Early diagnosis of HIV in babies stands to prevent deaths, increase life expectancy and is also cost-effective. This is as claimed by a study conducted in South Africa and published in the Journal of Infectious Diseases.
When HIV testing is done at either birth or 6 weeks, the early infant diagnosis (EID) results to one-year mortality rates and increasing life expectancy among other benefits. There are currently about 150,000 infant HIV infections reported around the world each year. If antiretroviral therapy (ART) is not provided, the mortality in HIV-positive infants goes up to between 50 and 65% by the time the kids are 2 years old.
It’s possible to reduce three-quarters of these deaths by administering immediate ART. This, however, needs early infant diagnosis.

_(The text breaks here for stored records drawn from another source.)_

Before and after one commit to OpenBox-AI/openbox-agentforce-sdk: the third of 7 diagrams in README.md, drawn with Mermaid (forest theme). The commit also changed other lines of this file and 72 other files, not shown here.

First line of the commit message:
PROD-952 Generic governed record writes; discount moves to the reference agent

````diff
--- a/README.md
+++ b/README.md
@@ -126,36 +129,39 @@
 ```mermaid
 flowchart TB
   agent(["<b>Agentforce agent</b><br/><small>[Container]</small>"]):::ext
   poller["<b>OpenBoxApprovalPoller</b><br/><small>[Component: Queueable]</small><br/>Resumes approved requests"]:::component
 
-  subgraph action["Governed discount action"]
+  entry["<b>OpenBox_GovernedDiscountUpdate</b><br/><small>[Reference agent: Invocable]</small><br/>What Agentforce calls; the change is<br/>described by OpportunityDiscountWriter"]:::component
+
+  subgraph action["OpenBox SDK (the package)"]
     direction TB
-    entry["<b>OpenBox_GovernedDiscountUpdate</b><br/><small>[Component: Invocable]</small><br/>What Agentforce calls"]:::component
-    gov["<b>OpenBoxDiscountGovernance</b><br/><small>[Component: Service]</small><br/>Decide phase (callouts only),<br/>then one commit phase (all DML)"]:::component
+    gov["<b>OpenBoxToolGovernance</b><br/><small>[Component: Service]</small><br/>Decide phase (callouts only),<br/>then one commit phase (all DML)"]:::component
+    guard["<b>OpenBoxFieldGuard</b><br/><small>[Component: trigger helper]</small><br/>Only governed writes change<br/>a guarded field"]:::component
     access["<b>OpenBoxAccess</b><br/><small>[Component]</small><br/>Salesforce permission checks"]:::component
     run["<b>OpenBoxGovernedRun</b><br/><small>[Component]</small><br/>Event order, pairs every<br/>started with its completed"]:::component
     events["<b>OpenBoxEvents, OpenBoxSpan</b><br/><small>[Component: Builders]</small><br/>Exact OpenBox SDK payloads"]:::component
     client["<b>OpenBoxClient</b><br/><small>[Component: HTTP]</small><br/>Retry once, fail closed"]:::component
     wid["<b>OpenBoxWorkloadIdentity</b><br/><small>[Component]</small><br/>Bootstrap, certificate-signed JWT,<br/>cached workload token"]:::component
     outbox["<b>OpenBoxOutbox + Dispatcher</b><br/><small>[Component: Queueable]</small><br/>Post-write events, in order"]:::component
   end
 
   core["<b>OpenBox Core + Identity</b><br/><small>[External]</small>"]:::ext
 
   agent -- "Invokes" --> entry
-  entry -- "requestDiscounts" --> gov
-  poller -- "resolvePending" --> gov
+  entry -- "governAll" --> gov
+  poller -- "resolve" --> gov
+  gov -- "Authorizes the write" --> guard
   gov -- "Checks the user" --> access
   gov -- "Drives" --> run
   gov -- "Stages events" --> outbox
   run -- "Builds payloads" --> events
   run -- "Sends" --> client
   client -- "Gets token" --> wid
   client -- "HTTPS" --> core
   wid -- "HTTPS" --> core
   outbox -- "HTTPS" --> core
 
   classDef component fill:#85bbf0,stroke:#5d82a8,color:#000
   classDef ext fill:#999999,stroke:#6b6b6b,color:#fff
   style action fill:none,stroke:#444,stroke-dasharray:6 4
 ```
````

According to The World Health Organization, it’s dire that all HIV-exposed infants undergo HIV testing using a nucleic acid amplification test (NAAT) preferably at 6 weeks after birth.
Some researchers have, however, suggested that the tests be done at birth and at 6 weeks because some infants develop HIV way before birth putting them at high risk of dying before they are screened for HIV at 6 weeks.
Clinical Benefits and Cost-Effectiveness of Early Infant Diagnosis
The study analyzed clinical benefits and cost-effectiveness of early infant diagnosis at four stages:
- No early infant diagnosis
- Testing at birth only
- Testing 6 weeks after birth only
- Testing at birth and 6 weeks after birth
The study found that when HIV testing was not done, the one-year mortality rate would be 35% and the overall life expectancy would be 21 years. While done at birth only, there was a 28% one-year mortality rate and the overall life expectancy stood at 24 years. As for the six-week only testing, bumped up the one-year mortality rate to 25% and the projected life expectancy of 26 years. When the infants were tested twice at birth and at 6 weeks postpartum, there was increased the survival rate of a 24% one-year mortality rate while the life expectancy was 27 years.
Testing Twice Highly Recommended
The research analysts concluded that testing once at 6 weeks alone is very important because it significantly improves infant outcomes and has high value in South Africa when compared to no testing. They also feel that testing twice at birth and 6 weeks should be highly recommended because it further improves the outcomes and is very cost-effective especially when there is a high uptake.
The analysts also recommend that policymakers add birth testing after they have optimized the 6-week EID programs. This will increase uptake and cost-effectiveness of the programs. The analysts added that early infant diagnosis is just the first step to better HIV positive infant outcomes. They recommended putting an emphasis on an effective long-term care system, early administration of antiretroviral drugs and immediate initiation of therapy for HIV-infected babies for continued improved prevention and treatment of HIV among babies and adults alike.
These findings are quite significant in the continued effort to reduce infection rates from mother to child. If caregivers worldwide follow the recommendations from the study, we might just get closer to bringing mother to child HIV infections to zero.